Rooted as it is in the teachings of faith and in the Church’s social teaching, MB speaks to and supports all those, who work in the financial sectors every day (institutions but also individuals), and are searching for ways to live their faith and contribute to the promotion of an inclusive and integral wellbeing or advancement of people. MB seeks to offer such an opportunity for discernment, providing guidance and principles to enable them to respond to the call of the Gospel and the wisdom of the Tradition of the Church by more fully integrating the Church’s social and moral teaching into the management of their financial assets with a focus on investing in listed securities or mutual funds.

The objective of this publication, is twofold:

i.         where investment guidelines and criteria exist, entities should be encouraged to persevere in systematically integrating Catholic Social Teaching into their investment policies, and adjust them where necessary from time to time.

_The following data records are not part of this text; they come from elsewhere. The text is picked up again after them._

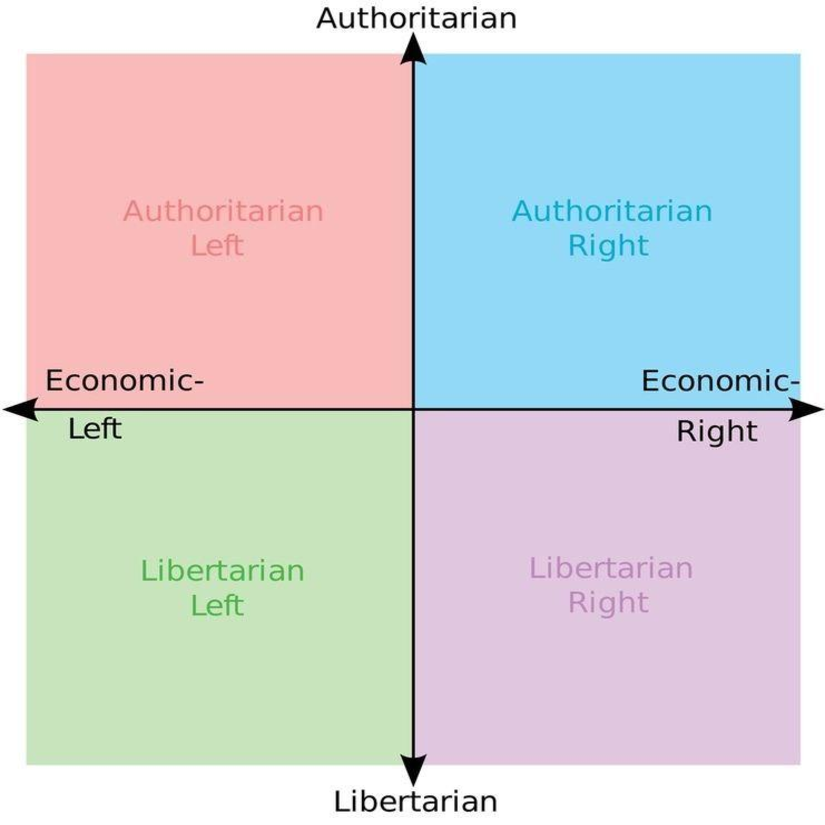
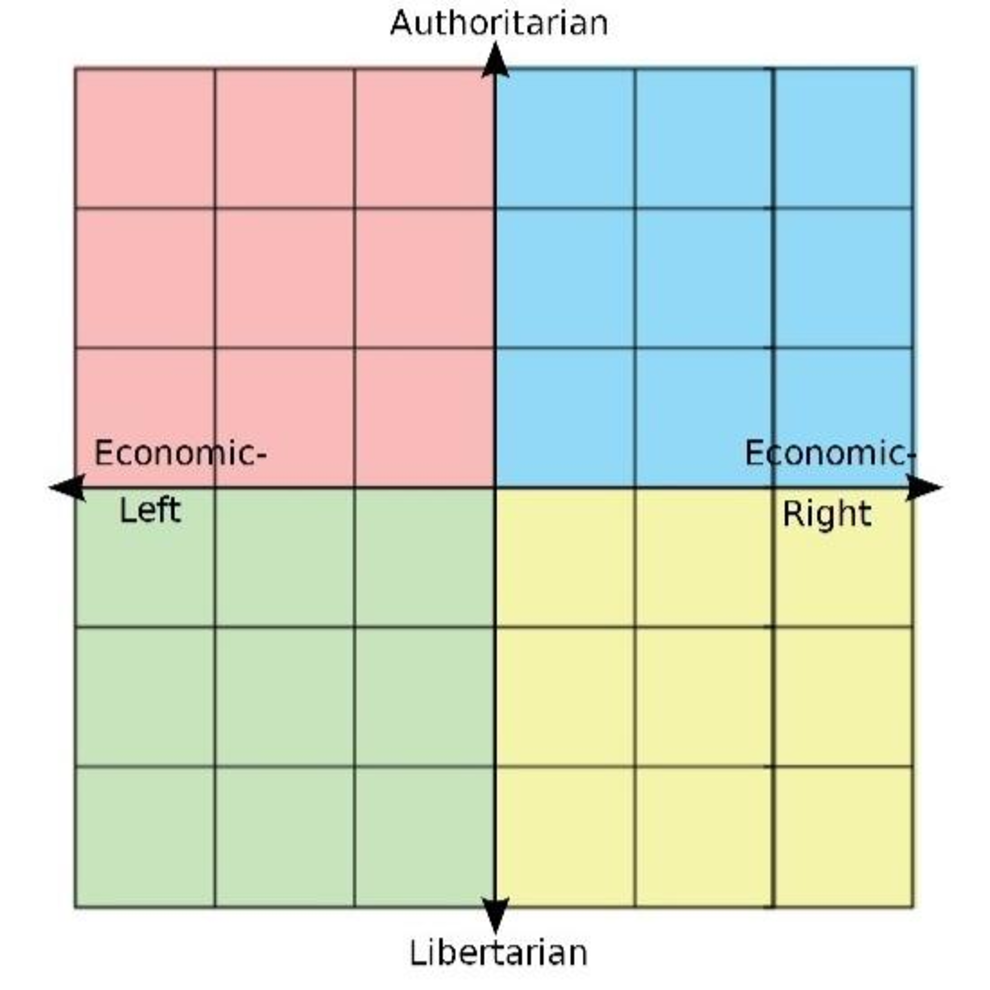
Added google form, changed result image, results counting and storage

diff --git a/PoliticalCompassBot/src/main/java/com/newsforright/bot/control/AnswerHandler.java b/PoliticalCompassBot/src/main/java/com/newsforright/bot/control/AnswerHandler.java
@@ -1,6 +1,5 @@
 package com.newsforright.bot.control;
 
-import com.newsforright.bot.entities.Question;
 import com.newsforright.bot.entities.TelegramUser;
 import com.newsforright.bot.enums.Answer;
 import com.newsforright.bot.enums.Button;
@@ -8,7 +7,6 @@ import com.newsforright.bot.enums.Util;
 import com.newsforright.bot.persistence.DBManager;
 import com.newsforright.bot.service.TelegramOutputService;
 import com.newsforright.bot.util.CommonUtils;
-import com.newsforright.bot.util.Pair;
 import org.springframework.beans.factory.annotation.Autowired;
 import org.springframework.stereotype.Service;
 
@@ -51,6 +49,7 @@ public class AnswerHandler {
         switch (currentUser.getBotState().getPhase()) {
             case GREETING -> greetingAnswer(message, currentUser);
             case TESTING -> handleQuizAnswer(message, currentUser);
+            case SOCIAL -> sendResults(message, currentUser);
             case RESULTS -> restartTest(message, currentUser);
         }
 
@@ -71,7 +70,9 @@ public class AnswerHandler {
         Button button = Button.getButton(message);
 
         //If BACK print previous question
-        if (button.equals(Util.BACK)) {
+        if (button.equals(Util.BACK) &&
+                currentUser.getBotState().getCurrentQuestion().getNumber() != 1) {
+
             goBack(currentUser);
             return;
         }
@@ -79,6 +80,7 @@ public class AnswerHandler {
         if (button.getButtonType().equals("UTIL")) return;
 
         //Else go to next question
+        assert button instanceof Answer;
         goForward((Answer) button, currentUser);
     }
 
@@ -94,10 +96,6 @@ public class AnswerHandler {
      * @param currentUser Telegram user who send message
      */
     private void goBack(TelegramUser currentUser){
-        int questionNumber = Math.toIntExact(currentUser.getBotState().getCurrentQuestion().getNumber());
-        //We need -2 because current question is the one that on the screen, left unanswered
-        Integer value = currentUser.getAnswers().get(questionNumber - 2);
-        updateResults(currentUser, -value); //subtracting
         quizController.askPrevious(currentUser);
     }
 
@@ -111,32 +109,29 @@ public class AnswerHandler {
         boolean inverted = currentUser.getBotState().getCurrentQuestion().getInverted();
 
         Integer buttonValue = button.getValue(inverted);
-        updateResults(currentUser, buttonValue);
         currentUser.getAnswers().set(questionNumber-1, buttonValue);
 
         if (questionNumber == utils.LAST_QUESTION.intValue()) { //if last show results
-            quizController.showResults(currentUser);
-            dbManager.nextPhase(currentUser.getBotState());
-            //TODO: DELETE THIS WHEN SOCIAL IMPLEMENTED!!!
-            dbManager.nextPhase(currentUser.getBotState());
+            sendSocialForm(currentUser);
         }
         else quizController.askNext(currentUser); //else go next
-    }
-
-    private void updateResults(TelegramUser currentUser, Integer value){
-        Pair<Integer, Integer> currentResults = utils.parseResults(currentUser.getResult());
-        Question currentQuestion = currentUser.getBotState().getCurrentQuestion();
-        switch (currentQuestion.getAxe()) {
-            case ECONOMICAL -> currentResults.first += value;
-            case POLITICAL -> currentResults.second += value;
-        }
-        currentUser.setResult(utils.resultsToString(currentResults));
-
     }
 
     private void startTest(TelegramUser currentUser) {
         dbManager.nextPhase(currentUser.getBotState());
         quizController.startQuiz(currentUser);
+    }
+
+    private void sendSocialForm(TelegramUser currentUser){
+        dbManager.nextPhase(currentUser.getBotState());
+        output.askGoogleForm(currentUser);
+        dbManager.saveUser(currentUser);
+    }
+
+    private void sendResults(String message, TelegramUser currentUser){
+        if (!message.equals(Util.RESULTS.getText())) return;
+        dbManager.nextPhase(currentUser.getBotState());
+        quizController.showResults(currentUser);
     }
 
 }

diff --git a/PoliticalCompassBot/src/main/java/com/newsforright/bot/service/TelegramOutputService.java b/PoliticalCompassBot/src/main/java/com/newsforright/bot/service/TelegramOutputService.java
@@ -1,11 +1,13 @@
 package com.newsforright.bot.service;
 
 import com.newsforright.bot.Bot;
+import com.newsforright.bot.entities.TelegramUser;
 import com.newsforright.bot.enums.Answer;
 import com.newsforright.bot.enums.Button;
 import com.newsforright.bot.enums.Util;
 import com.newsforright.bot.util.CommonUtils;
 import org.springframework.beans.factory.annotation.Autowired;
+import org.springframework.beans.factory.annotation.Value;
 import org.springframework.stereotype.Service;
 import org.telegram.telegrambots.meta.api.methods.send.SendMessage;
 import org.telegram.telegrambots.meta.api.methods.send.SendPhoto;
@@ -30,6 +32,10 @@ import java.util.List;
  */
 @Service
 public class TelegramOutputService {
+
+    @Value("${bot.resources.social-url}")
+    private String googleFormUrl;
+
     //dependencies
     private Bot bot;
     private CommonUtils utils;
@@ -94,7 +100,24 @@ public class TelegramOutputService {
             e.printStackTrace();
             utils.printErrorToDev("Error sending file"); //TODO: delete on release
         }
+        assert (image.delete());
     }
+
+    /**
+     * A method to send google form and ask to complete it
+     * @param currentUser Telegram user that send a message
+     */
+    public void askGoogleForm(TelegramUser currentUser) {
+        printWithMarkup(googleFormUrl + currentUser.getSocialDataId(), //form
+                currentUser.getChatId(),
+                requestResultsKeyboard());
+
+        printWithMarkup("Просимо вас, заповнити цю форму.\n" + //request
+                "Ми не передаємо ваші дані третім особам та не використовуємо їх в комерційних цілях",
+                currentUser.getChatId(),
+                requestResultsKeyboard());
+    }
+
 
     /**
      * Simple method to print some text with buttons to user
@@ -114,16 +137,31 @@ public class TelegramOutputService {
         }
     }
 
-    /**
-     * Simple method that creates one button markup
-     * Used with greeting
-     * @return KeyboardMarkup with one Util.LETSGO button
-     */
     private ReplyKeyboardMarkup startQuizMarkup() {
         ReplyKeyboardMarkup result = new ReplyKeyboardMarkup();
         result.setKeyboard(
                 List.of(
                         oneButtonRow(Util.LETSGO)
+                )
+        );
+        return result;
+    }
+
+    private ReplyKeyboard requestResultsKeyboard() {
+        ReplyKeyboardMarkup result = new ReplyKeyboardMarkup();
+        result.setKeyboard(
+                List.of(
+                        oneButtonRow(Util.RESULTS)
+                )
+        );
+        return result;
+    }
+
+    private ReplyKeyboardMarkup resultsKeyboard() {
+        ReplyKeyboardMarkup result = new ReplyKeyboardMarkup();
+        result.setKeyboard(
+                List.of(
+                        oneButtonRow(Util.RESTART)
                 )
         );
         return result;
@@ -143,19 +181,7 @@ public class TelegramOutputService {
         );
     }
 
-    /**
-     * Simple method that generates one button Keyboard for RESULTS phase
-     * @return keyboard markup with one Utils.RESTART button
-     */
-    private ReplyKeyboardMarkup resultsKeyboard() {
-        ReplyKeyboardMarkup result = new ReplyKeyboardMarkup();
-        result.setKeyboard(
-                List.of(
-                    oneButtonRow(Util.RESTART)
-                )
-        );
-        return result;
-    }
+
 
     /**
      * Simple method that converts list of standard quiz buttons to KeyboardMarkup
@@ -184,7 +210,5 @@ public class TelegramOutputService {
         result.add(button.getText());
         return result;
     }
-
-
 
 }

diff --git a/PoliticalCompassBot/src/main/java/com/newsforright/bot/util/CommonUtils.java b/PoliticalCompassBot/src/main/java/com/newsforright/bot/util/CommonUtils.java
@@ -70,23 +70,12 @@ public class CommonUtils {
     }
 
     /**
-     * Method that converts DB 'results' string in format (a,b) into Pair of integers
-     * @param str Input string in format '(a,b)'
-     * @return    Pair<Integer, Integer> where pair.first = a, pair.second = b
-     */
-    public Pair<Integer, Integer> parseResults(String str){
-        String x = str.substring(0, str.indexOf(','));
-        String y = str.substring(str.indexOf(',')+1);
-        return new Pair<>(Integer.parseInt(x), Integer.parseInt(y));
-    }
-
-    /**
      * Method that converts a Pair of integers (result) in string for
      * DB 'results' in format '(a,b)'
      * @param results Input Pair<Integer, Integer> of result
      * @return        String in format '(a,b)' where a = pair.first, b = pair.second
      */
-    public String resultsToString(Pair<Integer, Integer> results){
+    public String resultsToString(Pair<Double, Double> results){
         return results.first.toString() +
                 "," +
                 results.second.toString();
@@ -115,7 +104,8 @@ public class CommonUtils {
 
         LAST_QUESTION = (long) questionList.size();
         //TODO: Make a normal counter
-        MAX_SCORE_ECON = MAX_SCORE_POLI = questionList.size();
+        MAX_SCORE_ECON = questionList.size();
+        MAX_SCORE_POLI = questionList.size();
 
 
         //Getting image
@@ -187,17 +177,17 @@ public class CommonUtils {
         graphics2D.setRenderingHint(RenderingHints.KEY_INTERPOLATION, RenderingHints.VALUE_INTERPOLATION_BILINEAR);
         graphics2D.setColor(Color.BLACK); //Outer circle
         graphics2D.fillOval(
-                (int)(finalResults.first* 8),
-                (int)(finalResults.second * 8),
-                26,
-                26
+                (int)(finalResults.first* 8) + 73,
+                (int)(finalResults.second * 8) + 66,
+                43,
+                43
         );
         graphics2D.setColor(Color.RED); //Inner circle
         graphics2D.fillOval(
-                (int)(finalResults.first * 8) + 3,
-                (int)(finalResults.second * 8) + 3,
-                20,
-                20
+                (int)(finalResults.first * 8) + 73 + 6,
+                (int)(finalResults.second * 8) + 66 + 6,
+                31,
+                31
         );
         graphics2D.dispose();
         //Creating a temp file and saving result there

diff --git a/PoliticalCompassBot/src/main/java/com/newsforright/bot/control/QuizController.java b/PoliticalCompassBot/src/main/java/com/newsforright/bot/control/QuizController.java
@@ -96,15 +96,33 @@ public class QuizController {
      * @param currentUser TelegramUser who sent a message
      */
     public void showResults(TelegramUser currentUser) {
-        Pair<Integer, Integer> results = utils.parseResults(currentUser.getResult());
+
+        Pair<Integer, Integer> results = countResult(currentUser);
         Pair<Double, Double> finalResults = new Pair<>(
                 (100 * (double) (utils.MAX_SCORE_ECON + results.first) / (double) (2 * utils.MAX_SCORE_ECON)),
                 (100 * (double) (utils.MAX_SCORE_POLI + results.second) / (double) (2 * utils.MAX_SCORE_POLI))
         );
+        updateResults(currentUser, finalResults);
         output.sendResults(currentUser.getChatId(),
                 utils.getCompassWithDot(finalResults));
 
         dbManager.saveUser(currentUser);
+    }
+
+    private Pair<Integer, Integer> countResult(TelegramUser currentUser) {
+        Integer sumEconomical = 0;
+        Integer sumPolitical = 0;
+        for (int i = 0; i < utils.LAST_QUESTION; i++) {
+            if (utils.questionList.get(i).getAxe() == Axe.POLITICAL)
+                sumPolitical += currentUser.getAnswers().get(i);
+            else
+                sumEconomical += currentUser.getAnswers().get(i);
+        }
+        return new Pair<>(sumEconomical, sumPolitical);
+    }
+
+    private void updateResults(TelegramUser currentUser, Pair<Double, Double> results){
+        currentUser.setResult(utils.resultsToString(results));
     }
 
     private Question currentQuestion(TelegramUser currentUser) {

diff --git a/PoliticalCompassBot/src/main/java/com/newsforright/bot/control/MainController.java b/PoliticalCompassBot/src/main/java/com/newsforright/bot/control/MainController.java
@@ -11,6 +11,7 @@ import org.telegram.telegrambots.meta.api.objects.Message;
 import org.telegram.telegrambots.meta.api.objects.Update;
 
 import java.util.ArrayList;
+import java.util.concurrent.ThreadLocalRandom;
 
 /**
  * This is main controller class that partially parses message
@@ -93,13 +94,17 @@ public class MainController {
                 chatId,
                 null,
                 "0,0",
-                null,
+                getNewID(),
                 state,
                 new ArrayList<>(utils.getEmptyList())
         );
         state.setUser(user);
         dbManager.saveUser(user);
         return user;
+    }
+
+    private Long getNewID() {
+        return ThreadLocalRandom.current().nextLong(10000000000L, 100000000000L);
     }
 
 }

diff --git a/PoliticalCompassBot/src/main/java/com/newsforright/bot/enums/Button.java b/PoliticalCompassBot/src/main/java/com/newsforright/bot/enums/Button.java
@@ -15,6 +15,9 @@ public interface Button {
             case "Скоріше ні" -> Answer.WEAK_DISAGREE;
             case "Однозначно ні" -> Answer.STRONG_DISAGREE;
             case "Назад" -> Util.BACK;
+            case "Поїхали!" -> Util.LETSGO;
+            case "Пройти заново" -> Util.RESTART;
+            case "Показати результати" -> Util.RESULTS;
             default -> Util.NULL;
         };
     }

diff --git a/PoliticalCompassBot/src/main/java/com/newsforright/bot/enums/Util.java b/PoliticalCompassBot/src/main/java/com/newsforright/bot/enums/Util.java
@@ -10,6 +10,7 @@ public enum Util implements Button {
     LETSGO("Поїхали!"),
     BACK("Назад"),
     RESTART("Пройти заново"),
+    RESULTS("Показати результати"),
     NULL("")
     ;
 

diff --git a/PoliticalCompassBot/src/main/java/com/newsforright/bot/entities/TelegramUser.java b/PoliticalCompassBot/src/main/java/com/newsforright/bot/entities/TelegramUser.java
@@ -95,7 +95,7 @@ public class TelegramUser {
 
     @Column(name="social_data_id")
     @Getter @Setter
-    private Long socialDataId; //TODO: Change this to @OneToOne relation
+    private Long socialDataId;
 
 
     @OneToOne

ii.        where such guidelines have not yet been developed, MB is providing a stimulus and a model / example to help and to encourage institutions to establish clear investment policies by integrating Catholic Social Teaching into their investing process.

In building on the good work that has been accomplished by many in the Church as well as by our sisters and brothers in other faith traditions and men and women of good will, we hope that this Catholic Perspective on Faith-Consistent Investing will be a source of inspiration and guidance to Catholic institutions and believers and to willing listeners everywhere. For, drawn from the treasures of Church teaching, the proposals of this document look to the assistance of every person of our time, whether they believe in God, or do not explicitly recognize Him. If adopted, they will promote within the human family a sharper insight into its full destiny, and thereby lead it to fashion a world more to man's surpassing dignity, to search for a brotherhood which is universal and more deeply rooted, and to meet the urgencies of our ages with a gallant and unified effort born of love[6] (cf. GS n.91).

Mensuram Bonam also looks forward in the coming years to following up on its engagement with the investment industry, to reflect on the principles that flow from their faith, value systems and mission in life.

We would now like to take this opportunity to thank heartily all who have contributed to the preparation of this call to action, as a dedicated working group,[7] engaged themselves in the Church’s mission of truth, and ECHo[8]  Fund which facilitated the discussion of Mensuram Bonam in the Academy of Social Sciences of the Holy See.

Peter Kodwo Cardinal Turkson

(Chancellor: Pontifical Academies of Sciences & of Social Sciences)


[1] Pastoral Constitution of the Church in the Modern world, Gaudium et spes, December 7, 1965, 3,

[2] Finance is an important sector of the economy which embraces several activities including investing. However, as an activity, finance must actively be at the service of the real economy and not be used solely as a means of unproductive speculation.

[3] Caritas in veritate, 9

[4] Idem

[5] Idem

[6] Gaudium et spes, 91.

[7] Elena Beccalli, Paolo Camoletto, John Dalla Costa, Jean-Baptiste Douville de Franssu, Rev Father Séamus Finn, Robert G. Kennedy, Mark Krcmaric, Pierre de Lauzun, Rev Father Thomas McClain, Rev Father Nicola Riccardi, Antoine de Salins, Anna Maria Tarantola, Alessandra Viscovi, Helge Wulsdorf, Stefano Zamagni.

[8] ECHo Fund is a consultancy group based at 55 Silwood Road Bramely Johannesburg, with representatives in East Africa (Kenya), West Africa (Ghana) and Central Africa (DR Congo) to help local Churches with financing Church mission.